For homeowners in need of more room, converting an existing loft into additional living space is a far more affordable method of expanding upgrading their dimensions than relocating to a new property. That’s especially true in parts of the country such as London, where real estate is particularly expensive, so a loft conversion can pose an attractive option.
The good news is that most lofts can be converted into a playroom, office, extra bedroom or any other liveable space. However, there are still a number of factors you’ll need to consider to ensure that your loft is suitable for the purpose you have in mind. These include, but are not limited to:
First and foremost, you’ll need to check who is the legal owner of the loft space. If you are a leaseholder on the top floor flat, for example, there’s a good chance the loft belongs to the freeholder – even if access to it can only be gained via your property. In this case, you’ll need to purchase the space from them before you can even consider carrying out any work on it.
Depending on the type of building you live in (and most likely, the date it was built), the minimum headroom required by law may differ. As a general rule, 2.2m from floor to ceiling at its highest point is the threshold for undertaking a loft conversion.
If your loft does not meet this requirement, it’s highly unlikely you’ll be able to raise your pitch roof, since councils very rarely grant permission to do that. One alternative option could be to lower the existing ceiling heights of the rooms beneath, providing they currently have sufficient headspace to allow the alteration.

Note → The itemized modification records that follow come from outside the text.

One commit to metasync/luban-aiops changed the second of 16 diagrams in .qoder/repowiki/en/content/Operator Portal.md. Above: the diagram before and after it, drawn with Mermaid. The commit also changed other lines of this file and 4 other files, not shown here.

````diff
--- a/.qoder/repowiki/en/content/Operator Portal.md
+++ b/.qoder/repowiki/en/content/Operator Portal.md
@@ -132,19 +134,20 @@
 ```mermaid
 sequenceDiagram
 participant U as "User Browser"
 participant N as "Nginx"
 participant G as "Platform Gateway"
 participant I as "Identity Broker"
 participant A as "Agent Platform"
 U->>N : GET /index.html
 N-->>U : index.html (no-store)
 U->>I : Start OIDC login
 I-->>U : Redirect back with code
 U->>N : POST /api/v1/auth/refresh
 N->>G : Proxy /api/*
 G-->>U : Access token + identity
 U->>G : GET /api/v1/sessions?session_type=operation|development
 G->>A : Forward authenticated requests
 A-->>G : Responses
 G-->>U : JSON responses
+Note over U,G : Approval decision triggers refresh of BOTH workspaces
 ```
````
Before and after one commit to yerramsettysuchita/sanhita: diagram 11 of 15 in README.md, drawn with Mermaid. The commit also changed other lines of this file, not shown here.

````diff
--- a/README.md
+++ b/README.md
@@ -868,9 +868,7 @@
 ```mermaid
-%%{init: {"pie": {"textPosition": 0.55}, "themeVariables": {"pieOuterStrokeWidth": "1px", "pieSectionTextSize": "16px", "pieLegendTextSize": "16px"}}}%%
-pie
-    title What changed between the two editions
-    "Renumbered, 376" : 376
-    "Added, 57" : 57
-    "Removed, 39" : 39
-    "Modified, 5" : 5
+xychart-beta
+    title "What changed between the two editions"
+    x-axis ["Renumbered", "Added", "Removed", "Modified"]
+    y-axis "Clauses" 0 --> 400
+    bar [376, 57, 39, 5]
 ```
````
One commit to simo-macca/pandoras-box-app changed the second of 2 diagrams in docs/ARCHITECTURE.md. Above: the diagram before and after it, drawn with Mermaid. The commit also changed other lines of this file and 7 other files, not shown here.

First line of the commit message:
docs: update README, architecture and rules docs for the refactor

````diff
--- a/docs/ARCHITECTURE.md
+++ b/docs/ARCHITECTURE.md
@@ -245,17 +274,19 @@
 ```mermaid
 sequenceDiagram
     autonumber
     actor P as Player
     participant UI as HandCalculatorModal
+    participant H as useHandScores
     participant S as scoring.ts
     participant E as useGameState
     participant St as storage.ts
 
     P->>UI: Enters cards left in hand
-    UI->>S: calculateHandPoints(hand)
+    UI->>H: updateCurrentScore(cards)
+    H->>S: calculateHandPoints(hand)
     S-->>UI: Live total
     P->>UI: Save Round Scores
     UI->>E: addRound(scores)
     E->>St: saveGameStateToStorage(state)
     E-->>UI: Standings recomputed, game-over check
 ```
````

However, you should bear in mind that this would incur significant expense and delay to the project.
Many properties – especially older ones – often position obstructions in their loft space, including water tanks and chimney stacks. While neither of these is an absolute barrier to converting your loft, they can necessitate removal or reorganisation of the loft’s layout, which often entails higher costs and slower conversion times.
Neither water tanks nor chimney stacks are insurmountable obstacles when it comes to converting a loft, but the expense and delays incurred by both should be factored into your planning to ensure you stay on time and within budget.
One other important factor is the council where the property is located, since each council can have different rules. If the property is in a conservation area, rules for alterations are stricter – but that doesn’t mean a loft conversion is out of the question.
In general, a good indication of suitability can be determined by observing the surrounding neighbourhood. If similar buildings in the vicinity of your property have loft conversions already, it is extremely likely that is possible to convert your loft.
Remember that many loft conversions are possible without obtaining planning permission, within permitted development rights, if the conditions are met. Regardless of whether planning permission is required, you’ll still need to obtain a building regulation certificate and follow the Party Wall Act 1996 if conditions for a party wall agreement apply.
More detailed information on each of those conditions and permissions can be found on our loft conversion page, which also offers a more comprehensive overview of the whole process and advice about how to set about putting your own loft conversion project in motion.